GENEVA / ALGIERS, 26 May 2003 - UNICEF launched on Monday an emergency appeal to donors for help in providing emergency relief supplies to victims of the massive earthquake that struck Algeria on May 21, killing more than 2,000 people and injuring 9,000 others.
UNICEF had already dispatched the first consignment of emergency supplies that arrived in Algeria on Saturday. The 15-tonne consignment, valued at $120,000, was flown from the UNICEF warehouse in Copenhagen. It included four emergency health kits, five field hospital tents, obstetric kits, recreation kits and baby blankets.

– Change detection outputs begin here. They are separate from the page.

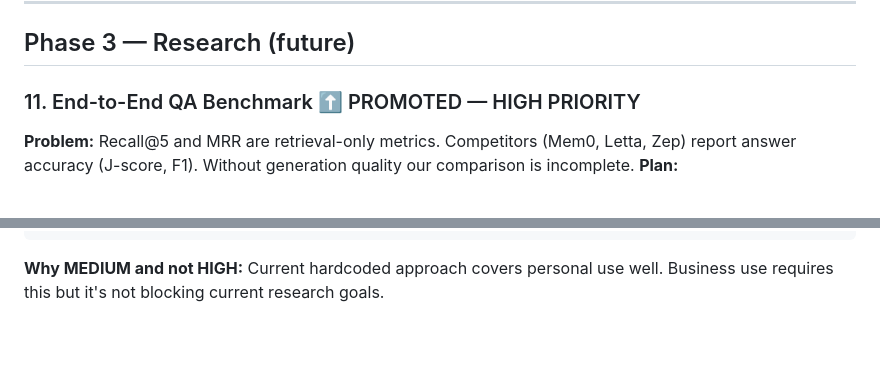
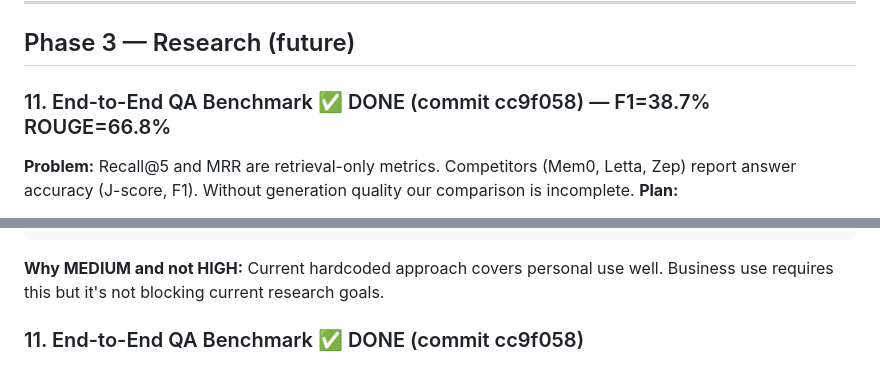
Before and after one commit to artemMprokhorov/hippograph-pro, a Markdown page: ROADMAP_PRO.md, 2 parts joined by grey strips. Drawn GitHub-style; blank space fills up the shorter version.

Commit message:
docs: mark #11 end-to-end QA benchmark as DONE

```diff
--- a/ROADMAP_PRO.md
+++ b/ROADMAP_PRO.md
@@ -112,7 +112,7 @@ Sources to ingest:
 
 ## Phase 3 — Research (future)
 
-### 11. End-to-End QA Benchmark ⬆️ PROMOTED — HIGH PRIORITY
+### 11. End-to-End QA Benchmark ✅ DONE (commit cc9f058) — F1=38.7% ROUGE=66.8%
 **Problem:** Recall@5 and MRR are retrieval-only metrics. Competitors (Mem0, Letta, Zep)
 report answer accuracy (J-score, F1). Without generation quality our comparison is incomplete.
 **Plan:**
@@ -224,3 +224,4 @@ add_anchor_policy(rule_type="note_id", rule_value="45,89,123", decay_override=0.
 
 **Why MEDIUM and not HIGH:** Current hardcoded approach covers personal use well.
 Business use requires this but it's not blocking current research goals.
+### 11. End-to-End QA Benchmark ✅ DONE (commit cc9f058)
```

The emergency kits, sent at the request of the Ministry of Health, will cover basic emergency medical needs for a population of 40,000 for three months.
"This was only a first reaction. We do believe that the children of the area will require further support for weeks, maybe months," said UNICEF Representative in Algeria Mr. Kiari Liman-Tinguiri.
The UNICEF emergency response team, other UN agencies and NGOs will continue in the coming days to support Algerian efforts to alleviate the suffering of people as more than 1,000 are still missing and thousands others made homeless. Casualty figures increase by the hour.
The flash appeal for $240,000 will fund the procurement of additional supplies to tackle existing needs. These will include family and infant hygiene kits, Oral Rehydration Salts, First Aid kits, water purification units and chemicals, water storage equipment, additional recreation kits and sport items for children.
The epicenter of the earthquake that measured 6.7 on the Richter Scale was located to the north of the town of Zemmouri, in the northern province of Boumerdes, which was 90 per cent destroyed. This has deprived the population of access to basic services, such as medical aid, safe water and telecommunications.
UNICEF immediately dispatched teams to undertake quick assessments in the hardest hit areas. This covers a zone 80 kilometers in length and affecting a population of more than 70,000. Of these, 40,000 are children.
"There is an overwhelming need for temporary shelter for families whose homes have been destroyed and for those unable to return to their homes," said UNICEF Representative in Algeria Mr. Kiari Liman-Tinguiri. "Lack of alternative accommodation or tents has forced most of the affected population to stay outside their homes in makeshift tents, while hundred of families simply sleep outside."
Health services have been severely affected as infrastructure and equipment was damaged or destroyed. In Thenia, for example, the city hospital was hard hit by the quake, which left 80 per cent of the hospital wards destroyed or unusable, including the emergency ward and other key wards such as the surgery block, the maternity and pediatric wards.
Another serious problem is the damage to water and sanitation networks, as well as limited electricity provision. Clearly visible is the traumatic effect that the earthquake and its aftermath are having on the population, especially children. People live in fear of further tremors and many more have lost family members and friends.
"We cannot pretend to cover all of the needs of the population," Liman-Tinguiri said. "We do hope though that our quick reaction will make a difference for the well being of women and children in this devastated region."
UNICEF shall work in coordination with the National Crisis Cell and the UN agencies internal coordination mechanisms in order to ensure that the material delivered reach the most needy.
UNICEF has also supplied 7,000 liters of milk and 2,000 boxes of nappies to the Muslim Scouts of Algeria for distribution in a camp of in Regaia.
For more information, please contact:
Gordon Weiss, UNICEF New York, Tel: ++ 212 326-7426
Damien Personnaz, UNICEF Geneva, Tel(41) 022 909 5517
Kiari Liman-Tinguiri, Representative, or Faycal Oulmi, Ass. Communications Officer
UNICEF-Algiers, Tel :00.213.21.69.21.35, Fax :00.213.21.69.22.47